**Supplied material**.

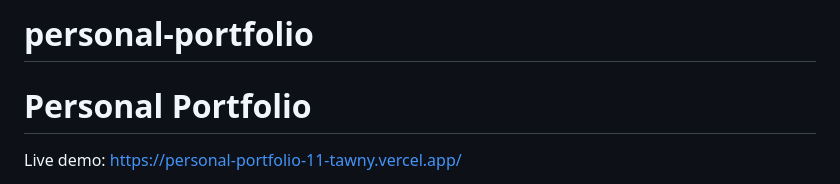
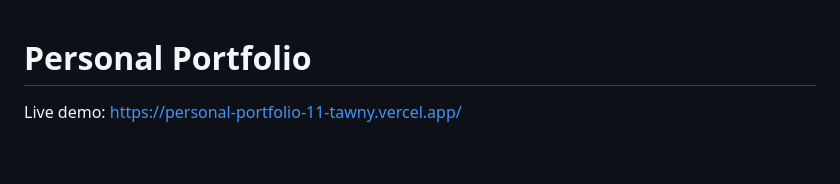
Before and after one commit to alberionebritto-dev/personal-portfolio, a Markdown page: README.md, the part around the change. Rendered like a GitHub page; blank space fills up the shorter version.

```diff
--- a/README.md
+++ b/README.md
@@ -1,4 +1,4 @@
-# personal-portfolio
+
 # Personal Portfolio
 
 Live demo: [https://personal-portfolio-11-tawny.vercel.app/](https://personal-portfolio-11-tawny.vercel.app/)
```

**Exercise**. Could you return the whole listing exactly, with every picture removed?

**Exercise solution**.
Before and after one commit to alberionebritto-dev/personal-portfolio, a Markdown page: README.md, the part around the change. Rendered like a GitHub page; blank space fills up the shorter version.

```diff
--- a/README.md
+++ b/README.md
@@ -1,4 +1,4 @@
-# personal-portfolio
+
 # Personal Portfolio
 
 Live demo: [https://personal-portfolio-11-tawny.vercel.app/](https://personal-portfolio-11-tawny.vercel.app/)
```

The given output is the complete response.